Task goal> Examine the material below. Gather every line in which the string "color" appears.

Data for analysis>
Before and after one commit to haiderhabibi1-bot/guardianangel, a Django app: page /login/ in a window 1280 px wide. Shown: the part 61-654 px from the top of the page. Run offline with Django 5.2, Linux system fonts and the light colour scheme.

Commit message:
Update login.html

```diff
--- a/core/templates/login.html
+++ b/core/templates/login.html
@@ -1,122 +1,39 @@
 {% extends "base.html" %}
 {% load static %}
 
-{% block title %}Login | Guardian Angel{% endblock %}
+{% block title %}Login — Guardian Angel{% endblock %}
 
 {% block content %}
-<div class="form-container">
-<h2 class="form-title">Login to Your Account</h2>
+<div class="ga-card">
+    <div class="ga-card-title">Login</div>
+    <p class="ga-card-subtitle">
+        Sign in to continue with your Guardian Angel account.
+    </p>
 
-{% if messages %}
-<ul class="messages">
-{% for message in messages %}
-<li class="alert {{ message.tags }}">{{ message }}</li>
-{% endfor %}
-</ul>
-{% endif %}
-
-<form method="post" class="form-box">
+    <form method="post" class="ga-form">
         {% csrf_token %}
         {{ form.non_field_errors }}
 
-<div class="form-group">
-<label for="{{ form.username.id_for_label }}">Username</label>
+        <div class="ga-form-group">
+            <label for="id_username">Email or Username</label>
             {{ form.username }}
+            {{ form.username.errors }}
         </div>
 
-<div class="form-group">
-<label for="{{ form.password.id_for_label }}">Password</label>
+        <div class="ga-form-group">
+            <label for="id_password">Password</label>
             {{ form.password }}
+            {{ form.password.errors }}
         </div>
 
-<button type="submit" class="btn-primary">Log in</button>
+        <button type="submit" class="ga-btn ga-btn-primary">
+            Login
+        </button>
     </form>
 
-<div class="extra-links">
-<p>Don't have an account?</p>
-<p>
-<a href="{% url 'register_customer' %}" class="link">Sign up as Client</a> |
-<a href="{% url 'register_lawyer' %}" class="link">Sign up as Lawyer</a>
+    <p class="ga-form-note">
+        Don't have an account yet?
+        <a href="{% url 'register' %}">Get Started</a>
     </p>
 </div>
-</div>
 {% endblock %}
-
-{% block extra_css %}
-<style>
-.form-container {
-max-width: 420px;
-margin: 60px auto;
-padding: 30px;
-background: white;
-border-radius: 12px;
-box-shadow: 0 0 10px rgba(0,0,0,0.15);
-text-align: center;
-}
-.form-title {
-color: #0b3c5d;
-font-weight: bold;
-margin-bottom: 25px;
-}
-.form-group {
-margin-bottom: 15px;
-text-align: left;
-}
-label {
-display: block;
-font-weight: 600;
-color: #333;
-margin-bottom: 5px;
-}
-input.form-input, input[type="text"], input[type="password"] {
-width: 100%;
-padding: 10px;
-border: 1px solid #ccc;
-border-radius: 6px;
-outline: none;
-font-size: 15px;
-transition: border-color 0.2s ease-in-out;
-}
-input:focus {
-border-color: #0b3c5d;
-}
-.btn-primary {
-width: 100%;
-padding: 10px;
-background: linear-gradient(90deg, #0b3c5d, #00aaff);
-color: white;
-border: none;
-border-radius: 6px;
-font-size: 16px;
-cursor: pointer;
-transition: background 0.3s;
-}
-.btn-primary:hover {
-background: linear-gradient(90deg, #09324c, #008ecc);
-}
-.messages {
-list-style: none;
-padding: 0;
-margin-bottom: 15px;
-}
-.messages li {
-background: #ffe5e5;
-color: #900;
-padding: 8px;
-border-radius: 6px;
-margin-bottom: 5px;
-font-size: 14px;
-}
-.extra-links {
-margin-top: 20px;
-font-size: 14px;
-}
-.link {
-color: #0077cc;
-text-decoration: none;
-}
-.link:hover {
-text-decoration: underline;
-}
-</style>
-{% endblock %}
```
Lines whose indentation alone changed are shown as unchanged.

Written response>
-color: #0b3c5d;
-color: #333;
-transition: border-color 0.2s ease-in-out;
-border-color: #0b3c5d;
-color: white;
-color: #900;
-color: #0077cc;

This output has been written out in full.